- **Assigned task**: Retyping all the entries exactly is the whole task.

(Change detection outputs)
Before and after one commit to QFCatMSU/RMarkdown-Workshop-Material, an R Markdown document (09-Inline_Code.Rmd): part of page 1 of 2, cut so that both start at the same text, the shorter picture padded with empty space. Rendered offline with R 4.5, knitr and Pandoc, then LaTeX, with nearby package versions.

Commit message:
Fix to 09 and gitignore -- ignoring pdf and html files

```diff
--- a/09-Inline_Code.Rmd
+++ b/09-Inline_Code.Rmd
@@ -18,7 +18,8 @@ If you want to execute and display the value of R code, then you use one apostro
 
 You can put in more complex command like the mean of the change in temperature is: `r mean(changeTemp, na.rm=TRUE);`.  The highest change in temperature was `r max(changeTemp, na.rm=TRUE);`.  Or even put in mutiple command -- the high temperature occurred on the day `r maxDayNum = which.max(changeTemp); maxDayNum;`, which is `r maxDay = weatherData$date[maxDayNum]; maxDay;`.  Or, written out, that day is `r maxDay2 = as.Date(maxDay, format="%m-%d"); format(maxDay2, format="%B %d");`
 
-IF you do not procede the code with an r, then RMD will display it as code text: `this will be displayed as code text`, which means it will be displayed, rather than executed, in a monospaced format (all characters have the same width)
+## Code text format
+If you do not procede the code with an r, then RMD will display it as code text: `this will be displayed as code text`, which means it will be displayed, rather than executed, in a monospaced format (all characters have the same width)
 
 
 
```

- **Result**:
Before and after one commit to QFCatMSU/RMarkdown-Workshop-Material, an R Markdown document (09-Inline_Code.Rmd): part of page 1 of 2, cut so that both start at the same text, the shorter picture padded with empty space. Rendered offline with R 4.5, knitr and Pandoc, then LaTeX, with nearby package versions.

Commit message:
Fix to 09 and gitignore -- ignoring pdf and html files

```diff
--- a/09-Inline_Code.Rmd
+++ b/09-Inline_Code.Rmd
@@ -18,7 +18,8 @@ If you want to execute and display the value of R code, then you use one apostro
 
 You can put in more complex command like the mean of the change in temperature is: `r mean(changeTemp, na.rm=TRUE);`.  The highest change in temperature was `r max(changeTemp, na.rm=TRUE);`.  Or even put in mutiple command -- the high temperature occurred on the day `r maxDayNum = which.max(changeTemp); maxDayNum;`, which is `r maxDay = weatherData$date[maxDayNum]; maxDay;`.  Or, written out, that day is `r maxDay2 = as.Date(maxDay, format="%m-%d"); format(maxDay2, format="%B %d");`
 
-IF you do not procede the code with an r, then RMD will display it as code text: `this will be displayed as code text`, which means it will be displayed, rather than executed, in a monospaced format (all characters have the same width)
+## Code text format
+If you do not procede the code with an r, then RMD will display it as code text: `this will be displayed as code text`, which means it will be displayed, rather than executed, in a monospaced format (all characters have the same width)
 
 
 
```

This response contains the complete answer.